The Journal of Immunology, 2007, 179(6), 4045-4052

Functional transient receptor potential melastatin 7 channels are critical for human mast cell survival

Rob C. E. Wykes, Moonhee Lee, S. Mark Duffy, Weidong Yang, Elizabeth P. Seward and Peter Bradding

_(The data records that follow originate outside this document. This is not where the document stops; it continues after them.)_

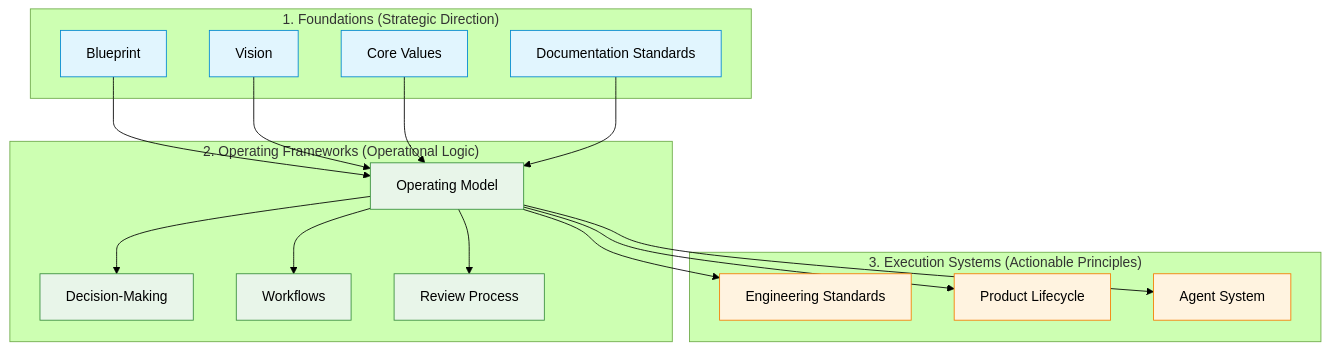
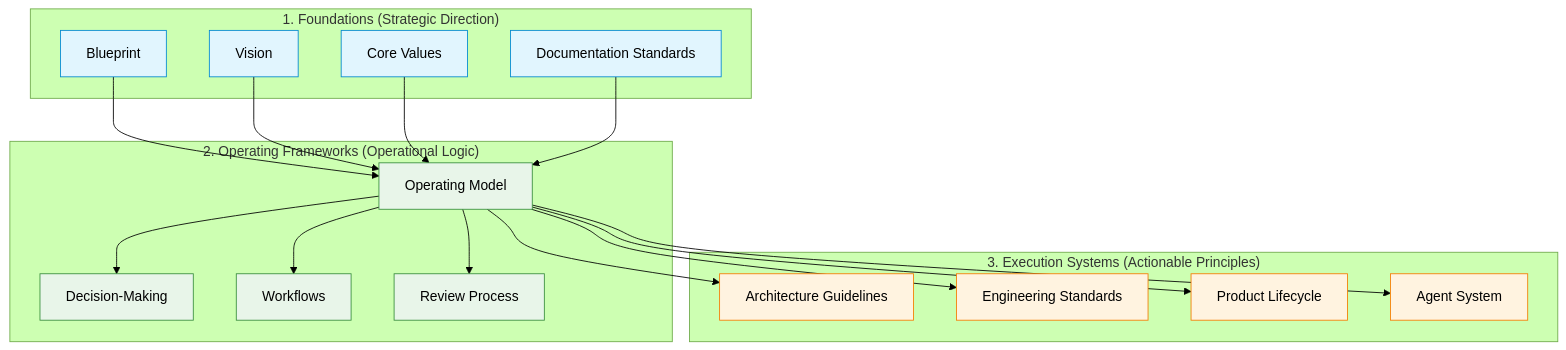
The diagram in docs/README.md (vectorlabs-studio/vectorlabs-studio), drawn with Mermaid (forest theme) before and after one commit. The commit also changed other lines of this file, not shown here.

Commit message:
docs: include ARCHITECTURE_GUIDELINES.md in handbook README

````diff
--- a/docs/README.md
+++ b/docs/README.md
@@ -23,38 +23,40 @@
 ```mermaid
 graph TD
     classDef default fill:#f9f9f9,stroke:#333,stroke-width:1px;
     classDef foundation fill:#e1f5fe,stroke:#0288d1,stroke-width:1px;
     classDef framework fill:#e8f5e9,stroke:#388e3c,stroke-width:1px;
     classDef execution fill:#fff3e0,stroke:#f57c00,stroke-width:1px;
 
     subgraph Foundations ["1. Foundations (Strategic Direction)"]
         blueprint["Blueprint"]:::foundation
         vision["Vision"]:::foundation
         values["Core Values"]:::foundation
         doc_standards["Documentation Standards"]:::foundation
     end
 
     subgraph Frameworks ["2. Operating Frameworks (Operational Logic)"]
         op_model["Operating Model"]:::framework
         dec_making["Decision-Making"]:::framework
         workflows["Workflows"]:::framework
         review["Review Process"]:::framework
     end
 
     subgraph Execution ["3. Execution Systems (Actionable Principles)"]
+        architecture["Architecture Guidelines"]:::execution
         eng_standards["Engineering Standards"]:::execution
         lifecycle["Product Lifecycle"]:::execution
         agents["Agent System"]:::execution
     end
 
     blueprint --> op_model
     vision --> op_model
     values --> op_model
     doc_standards --> op_model
     op_model --> dec_making
     op_model --> workflows
     op_model --> review
+    op_model --> architecture
     op_model --> eng_standards
     op_model --> lifecycle
     op_model --> agents
 ```
````
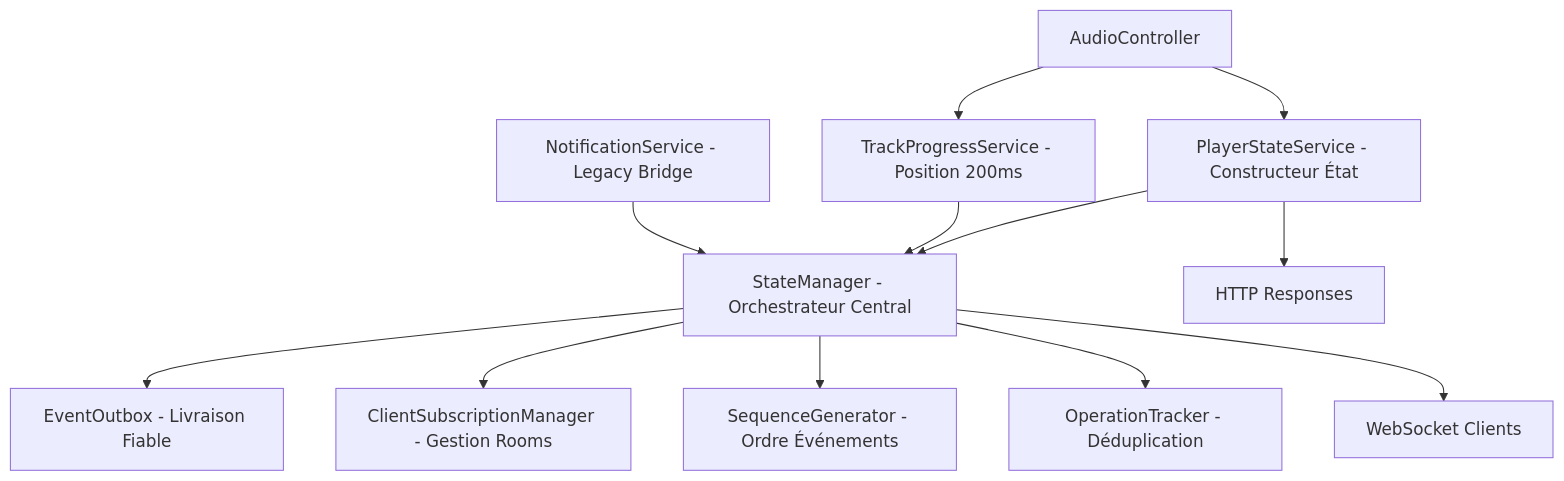
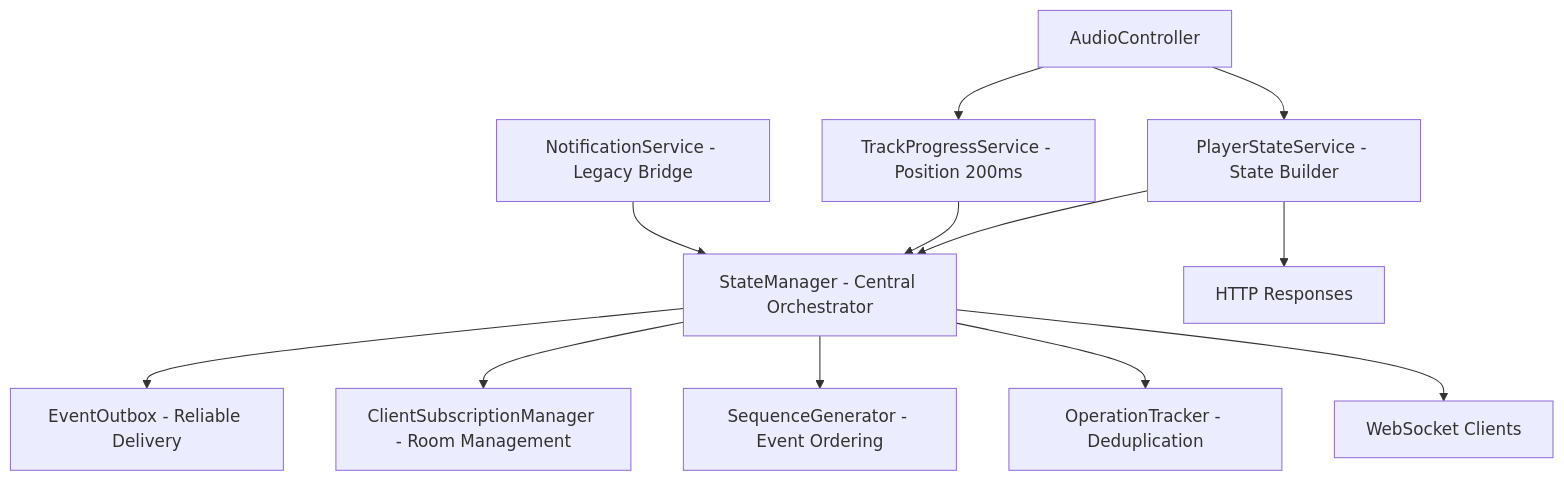
The first of 5 diagrams in docs/guides/backend-services-architecture.md (The-Open-Music-Box/raspberrypi-firmware), drawn with Mermaid before and after one commit. The commit also changed other lines of this file and 29 other files, not shown here.

````diff
--- a/docs/guides/backend-services-architecture.md
+++ b/docs/guides/backend-services-architecture.md
@@ -11,17 +19,17 @@
 ```mermaid
 graph TD
-    A[StateManager - Orchestrateur Central] --> B[EventOutbox - Livraison Fiable]
-    A --> C[ClientSubscriptionManager - Gestion Rooms]
-    A --> D[SequenceGenerator - Ordre Événements]
-    A --> E[OperationTracker - Déduplication]
+    A[StateManager - Central Orchestrator] --> B[EventOutbox - Reliable Delivery]
+    A --> C[ClientSubscriptionManager - Room Management]
+    A --> D[SequenceGenerator - Event Ordering]
+    A --> E[OperationTracker - Deduplication]
 
-    F[PlayerStateService - Constructeur État] --> A
+    F[PlayerStateService - State Builder] --> A
     G[TrackProgressService - Position 200ms] --> A
     H[NotificationService - Legacy Bridge] --> A
 
     I[AudioController] --> F
     I --> G
 
     A --> J[WebSocket Clients]
     F --> K[HTTP Responses]
 ```
````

Mast cells play a significant role in the pathophysiology of many diverse diseases such as asthma and pulmonary fibrosis. Ca2+ influx is essential for mast cell degranulation and release of proinflammatory mediators, while Mg2+ plays an important role in cellular homeostasis. The channels supporting divalent cation influx in human mast cells have not been identified, but candidate channels include the transient receptor potential melastatin (TRPM) family. In this study, we have investigated TRPM7 expression and function in primary human lung mast cells (HLMCs) and in the human mast cell lines LAD2 and HMC-1, using RT-PCR, patch clamp electrophysiology, and RNA interference. Whole cell voltage-clamp recordings revealed a nonselective cation current that activated spontaneously following loss of intracellular Mg2+. The current had a nonlinear current-voltage relationship with the characteristic steep outward rectification associated with TRPM7 channels. Reducing external divalent concentration from 3 to 0.3 mM dramatically increased the size of the outward current, whereas the current was markedly inhibited by elevated intracellular Mg2+ (6 mM). Ion substitution experiments revealed cation selectivity and Ca2+ permeability. RT-PCR confirmed the presence of mRNA for TRPM7 in HLMC, LAD2, and HMC-1 cells. Adenoviral-mediated knockdown of TRPM7 in HLMC with short hairpin RNA and in HMC-1 with short interfering RNA markedly reduced TRPM7 currents and induced cell death, an effect that was not rescued by raising extracellular Mg2+. In summary, HLMC and human mast cell lines express the nonselective cation channel TRPM7 whose presence is essential for cell survival.